### What you have to do
Make an exact copy of the records, and keep the pictures out of it.
Top of Source data
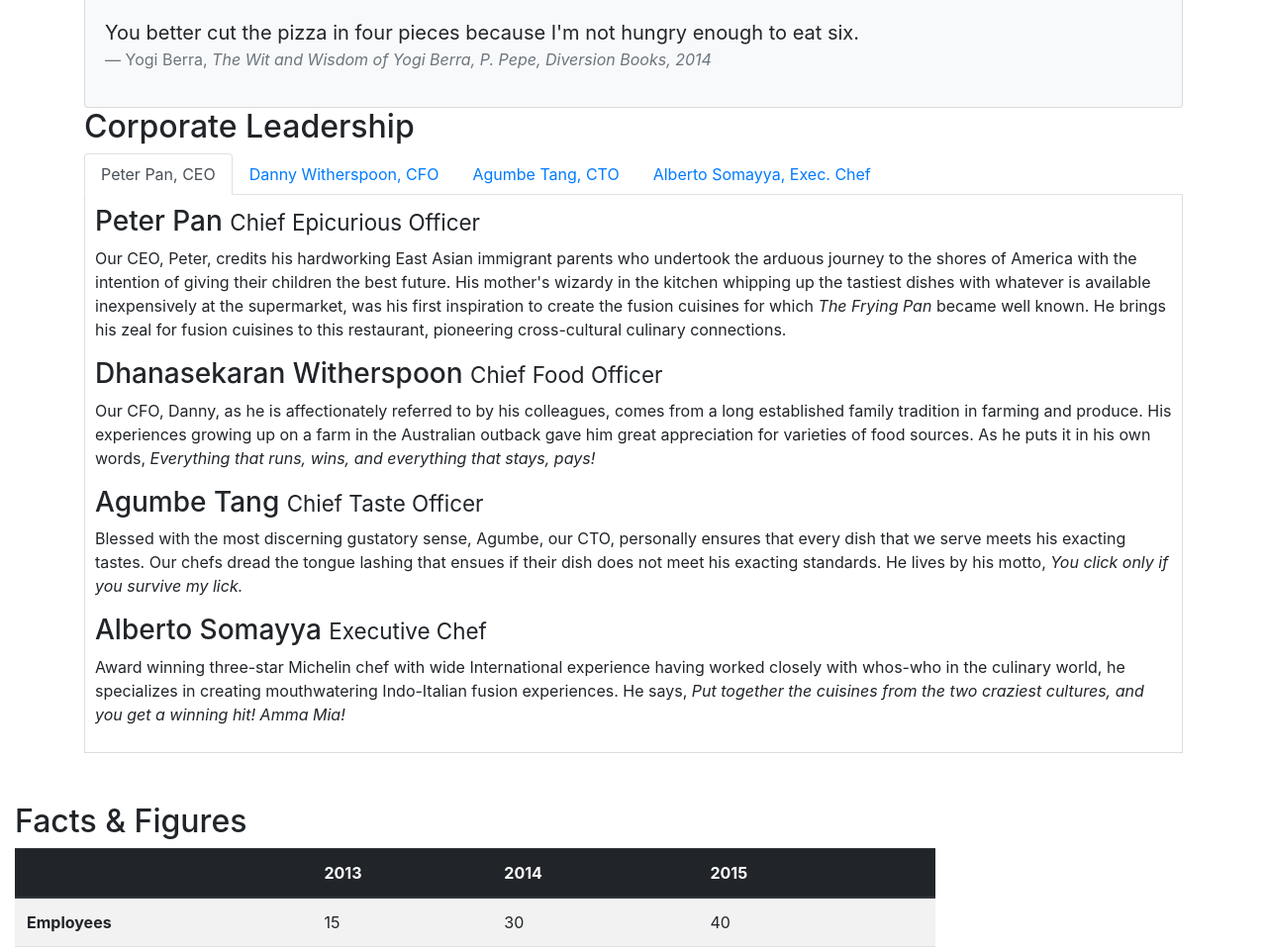
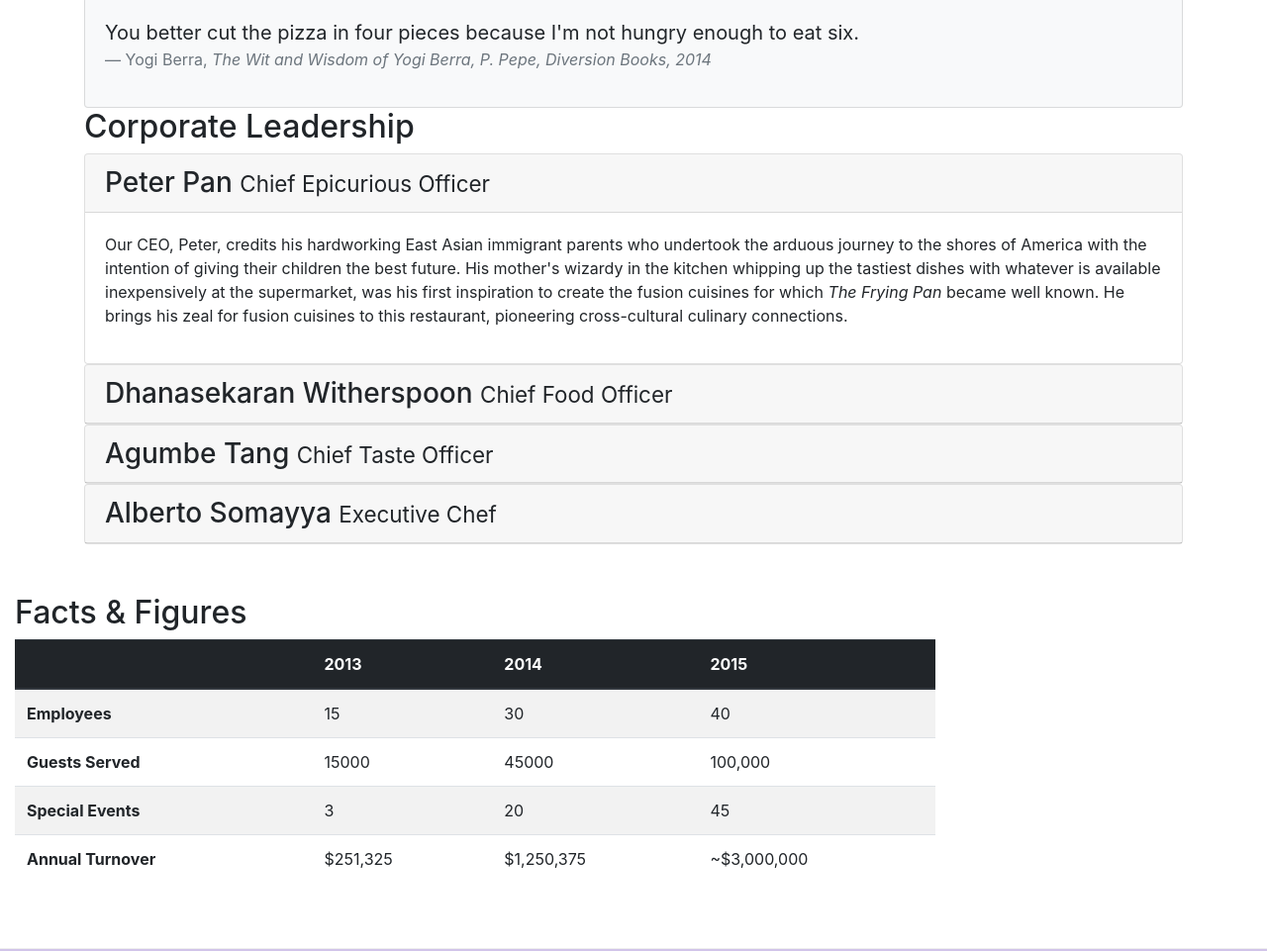
Before and after one commit to paulcavery/conFusion, a website: page aboutus.html in a window 1280 px wide. Shown: the part 762-1723 px from the top of the page at 99% size. Drawn offline with nearby package versions, Linux system fonts and the light colour scheme.

Commit message:
Accordian

```diff
--- a/aboutus.html
+++ b/aboutus.html
@@ -105,7 +105,7 @@
         <div class="row">
             <div class="col-12">
                 <h2>Corporate Leadership</h2>
-                <ul class="nav nav-tabs">
+                <!-- <ul class="nav nav-tabs">
                     <li class="nav-item">
                       <a class="nav-link active" href="#peter"
                         role="tab" data-toggle="tab">Peter Pan, CEO</a>
@@ -122,9 +122,9 @@
                       <a class="nav-link" href="#alberto" role="tab"
                         data-toggle="tab">Alberto Somayya, Exec. Chef</a>
                     </li>
-                </ul>
-                <div class="tab-content">
-                    <div role="tab-panel" class="tab-pane fade show active" id="peter">
+                </ul> -->
+                <div id="accordian">
+                    <!-- <div role="tab-panel" class="tab-pane fade show active" id="peter">
                         <h3>Peter Pan <small>Chief Epicurious Officer</small></h3>
                         <p class="d-none d-sm-block">Our CEO, Peter, credits his hardworking East Asian immigrant parents who undertook the arduous journey to the shores of America with the intention of giving their children the best future. His mother's wizardy in the kitchen whipping up the tastiest dishes with whatever is available inexpensively at the supermarket, was his first inspiration to create the fusion cuisines for which <em>The Frying Pan</em> became well known. He brings his zeal for fusion cuisines to this restaurant, pioneering cross-cultural culinary connections.</p>
                     </div>
@@ -132,13 +132,69 @@
                         <h3>Dhanasekaran Witherspoon <small>Chief Food Officer</small></h3>
                         <p class="d-none d-sm-block">Our CFO, Danny, as he is affectionately referred to by his colleagues, comes from a long established family tradition in farming and produce. His experiences growing up on a farm in the Australian outback gave him great appreciation for varieties of food sources. As he puts it in his own words, <em>Everything that runs, wins, and everything that stays, pays!</em></p>
                     </div>
-                    <div role="tab-panel" class="tab-pane fade show active" id="agumbe">
+                    <div role="tab-panel" class="tab-pane fade show active" id="">
                         <h3>Agumbe Tang <small>Chief Taste Officer</small></h3>
                         <p class="d-none d-sm-block">Blessed with the most discerning gustatory sense, Agumbe, our CTO, personally ensures that every dish that we serve meets his exacting tastes. Our chefs dread the tongue lashing that ensues if their dish does not meet his exacting standards. He lives by his motto, <em>You click only if you survive my lick.</em></p>
                     </div>
-                    <div role="tab-panel" class="tab-pane fade show active" id="alberto">
+                    <div role="tab-panel" class="tab-pane fade show active" id="peter">
                         <h3>Alberto Somayya <small>Executive Chef</small></h3>
                         <p class="d-none d-sm-block">Award winning three-star Michelin chef with wide International experience having worked closely with whos-who in the culinary world, he specializes in creating mouthwatering Indo-Italian fusion experiences. He says, <em>Put together the cuisines from the two craziest cultures, and you get a winning hit! Amma Mia!</em></p>
+                    </div> -->
+                    <div class="card">
+                        <div class="card-header" role="tab" id="peterhead">
+                        <h3 class="mb-0">
+                            <a data-toggle="collapse" data-target="#peter">
+                            Peter Pan <small>Chief Epicurious Officer</small>
+                            </a>
+                        </h3>
+                        </div>
+                        <div class="collapse show" id="peter" data-parent="#accordion">
+                            <div class="card-body">
+                                <p class="d-none d-sm-block">Our CEO, Peter, credits his hardworking East Asian immigrant parents who undertook the arduous journey to the shores of America with the intention of giving their children the best future. His mother's wizardy in the kitchen whipping up the tastiest dishes with whatever is available inexpensively at the supermarket, was his first inspiration to create the fusion cuisines for which <em>The Frying Pan</em> became well known. He brings his zeal for fusion cuisines to this restaurant, pioneering cross-cultural culinary connections.</p>
+                            </div>
+                        </div>
+                    </div>
+                    <div class="card">
+                            <div class="card-header" role="tab" id="dannyhead">
+                            <h3 class="mb-0">
+                                <a class="collapsed" data-toggle="collapse" data-target="#danny">
+                                Dhanasekaran Witherspoon <small>Chief Food Officer</small>
+                                </a>
+                            </h3>
+                        </div>
+                        <div class="collapse" id="danny" data-parent="#accordion">
+                            <div class="card-body">
+                                <p class="d-none d-sm-block">Our CFO, Danny, as he is affectionately referred to by his colleagues, comes from a long established family tradition in farming and produce. His experiences growing up on a farm in the Australian outback gave him great appreciation for varieties of food sources. As he puts it in his own words, <em>Everything that runs, wins, and everything that stays, pays!</em></p>
+                            </div>
+                        </div>
+                    </div>
+                    <div class="card">
+                            <div class="card-header" role="tab" id="agumbehead">
+                            <h3 class="mb-0">
+                                <a class="collapsed" data-toggle="collapse" data-target="#agumbe">
+                                Agumbe Tang <small>Chief Taste Officer</small>
+                                </a>
+                            </h3>
+                        </div>
+                        <div class="collapse" id="agumbe" data-parent="#accordion">
+                            <div class="card-body">
+                                <p class="d-none d-sm-block">Blessed with the most discerning gustatory sense, Agumbe, our CTO, personally ensures that every dish that we serve meets his exacting tastes. Our chefs dread the tongue lashing that ensues if their dish does not meet his exacting standards. He lives by his motto, <em>You click only if you survive my lick.</em></p>
+                            </div>
+                        </div>
+                    </div>
+                    <div class="card">
+                            <div class="card-header" role="tab" id="albertohead">
+                            <h3 class="mb-0">
+                                <a class="collapsed" data-toggle="collapse" data-target="#alberto">
+                                Alberto Somayya <small>Executive Chef</small>
+                                </a>
+                            </h3>
+                        </div>
+                        <div class="collapse" id="alberto" data-parent="#accordion">
+                            <div class="card-body">
+                                <p class="d-none d-sm-block">Award winning three-star Michelin chef with wide International experience having worked closely with whos-who in the culinary world, he specializes in creating mouthwatering Indo-Italian fusion experiences. He says, <em>Put together the cuisines from the two craziest cultures, and you get a winning hit! Amma Mia!</em></p>
+                            </div>
+                        </div>
                     </div>
                 </div>
             </div>
```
Bottom of Source data
### Result below
Before and after one commit to paulcavery/conFusion, a website: page aboutus.html in a window 1280 px wide. Shown: the part 762-1723 px from the top of the page at 99% size. Drawn offline with nearby package versions, Linux system fonts and the light colour scheme.

Commit message:
Accordian

```diff
--- a/aboutus.html
+++ b/aboutus.html
@@ -105,7 +105,7 @@
         <div class="row">
             <div class="col-12">
                 <h2>Corporate Leadership</h2>
-                <ul class="nav nav-tabs">
+                <!-- <ul class="nav nav-tabs">
                     <li class="nav-item">
                       <a class="nav-link active" href="#peter"
                         role="tab" data-toggle="tab">Peter Pan, CEO</a>
@@ -122,9 +122,9 @@
                       <a class="nav-link" href="#alberto" role="tab"
                         data-toggle="tab">Alberto Somayya, Exec. Chef</a>
                     </li>
-                </ul>
-                <div class="tab-content">
-                    <div role="tab-panel" class="tab-pane fade show active" id="peter">
+                </ul> -->
+                <div id="accordian">
+                    <!-- <div role="tab-panel" class="tab-pane fade show active" id="peter">
                         <h3>Peter Pan <small>Chief Epicurious Officer</small></h3>
                         <p class="d-none d-sm-block">Our CEO, Peter, credits his hardworking East Asian immigrant parents who undertook the arduous journey to the shores of America with the intention of giving their children the best future. His mother's wizardy in the kitchen whipping up the tastiest dishes with whatever is available inexpensively at the supermarket, was his first inspiration to create the fusion cuisines for which <em>The Frying Pan</em> became well known. He brings his zeal for fusion cuisines to this restaurant, pioneering cross-cultural culinary connections.</p>
                     </div>
@@ -132,13 +132,69 @@
                         <h3>Dhanasekaran Witherspoon <small>Chief Food Officer</small></h3>
                         <p class="d-none d-sm-block">Our CFO, Danny, as he is affectionately referred to by his colleagues, comes from a long established family tradition in farming and produce. His experiences growing up on a farm in the Australian outback gave him great appreciation for varieties of food sources. As he puts it in his own words, <em>Everything that runs, wins, and everything that stays, pays!</em></p>
                     </div>
-                    <div role="tab-panel" class="tab-pane fade show active" id="agumbe">
+                    <div role="tab-panel" class="tab-pane fade show active" id="">
                         <h3>Agumbe Tang <small>Chief Taste Officer</small></h3>
                         <p class="d-none d-sm-block">Blessed with the most discerning gustatory sense, Agumbe, our CTO, personally ensures that every dish that we serve meets his exacting tastes. Our chefs dread the tongue lashing that ensues if their dish does not meet his exacting standards. He lives by his motto, <em>You click only if you survive my lick.</em></p>
                     </div>
-                    <div role="tab-panel" class="tab-pane fade show active" id="alberto">
+                    <div role="tab-panel" class="tab-pane fade show active" id="peter">
                         <h3>Alberto Somayya <small>Executive Chef</small></h3>
                         <p class="d-none d-sm-block">Award winning three-star Michelin chef with wide International experience having worked closely with whos-who in the culinary world, he specializes in creating mouthwatering Indo-Italian fusion experiences. He says, <em>Put together the cuisines from the two craziest cultures, and you get a winning hit! Amma Mia!</em></p>
+                    </div> -->
+                    <div class="card">
+                        <div class="card-header" role="tab" id="peterhead">
+                        <h3 class="mb-0">
+                            <a data-toggle="collapse" data-target="#peter">
+                            Peter Pan <small>Chief Epicurious Officer</small>
+                            </a>
+                        </h3>
+                        </div>
+                        <div class="collapse show" id="peter" data-parent="#accordion">
+                            <div class="card-body">
+                                <p class="d-none d-sm-block">Our CEO, Peter, credits his hardworking East Asian immigrant parents who undertook the arduous journey to the shores of America with the intention of giving their children the best future. His mother's wizardy in the kitchen whipping up the tastiest dishes with whatever is available inexpensively at the supermarket, was his first inspiration to create the fusion cuisines for which <em>The Frying Pan</em> became well known. He brings his zeal for fusion cuisines to this restaurant, pioneering cross-cultural culinary connections.</p>
+                            </div>
+                        </div>
+                    </div>
+                    <div class="card">
+                            <div class="card-header" role="tab" id="dannyhead">
+                            <h3 class="mb-0">
+                                <a class="collapsed" data-toggle="collapse" data-target="#danny">
+                                Dhanasekaran Witherspoon <small>Chief Food Officer</small>
+                                </a>
+                            </h3>
+                        </div>
+                        <div class="collapse" id="danny" data-parent="#accordion">
+                            <div class="card-body">
+                                <p class="d-none d-sm-block">Our CFO, Danny, as he is affectionately referred to by his colleagues, comes from a long established family tradition in farming and produce. His experiences growing up on a farm in the Australian outback gave him great appreciation for varieties of food sources. As he puts it in his own words, <em>Everything that runs, wins, and everything that stays, pays!</em></p>
+                            </div>
+                        </div>
+                    </div>
+                    <div class="card">
+                            <div class="card-header" role="tab" id="agumbehead">
+                            <h3 class="mb-0">
+                                <a class="collapsed" data-toggle="collapse" data-target="#agumbe">
+                                Agumbe Tang <small>Chief Taste Officer</small>
+                                </a>
+                            </h3>
+                        </div>
+                        <div class="collapse" id="agumbe" data-parent="#accordion">
+                            <div class="card-body">
+                                <p class="d-none d-sm-block">Blessed with the most discerning gustatory sense, Agumbe, our CTO, personally ensures that every dish that we serve meets his exacting tastes. Our chefs dread the tongue lashing that ensues if their dish does not meet his exacting standards. He lives by his motto, <em>You click only if you survive my lick.</em></p>
+                            </div>
+                        </div>
+                    </div>
+                    <div class="card">
+                            <div class="card-header" role="tab" id="albertohead">
+                            <h3 class="mb-0">
+                                <a class="collapsed" data-toggle="collapse" data-target="#alberto">
+                                Alberto Somayya <small>Executive Chef</small>
+                                </a>
+                            </h3>
+                        </div>
+                        <div class="collapse" id="alberto" data-parent="#accordion">
+                            <div class="card-body">
+                                <p class="d-none d-sm-block">Award winning three-star Michelin chef with wide International experience having worked closely with whos-who in the culinary world, he specializes in creating mouthwatering Indo-Italian fusion experiences. He says, <em>Put together the cuisines from the two craziest cultures, and you get a winning hit! Amma Mia!</em></p>
+                            </div>
+                        </div>
                     </div>
                 </div>
             </div>
```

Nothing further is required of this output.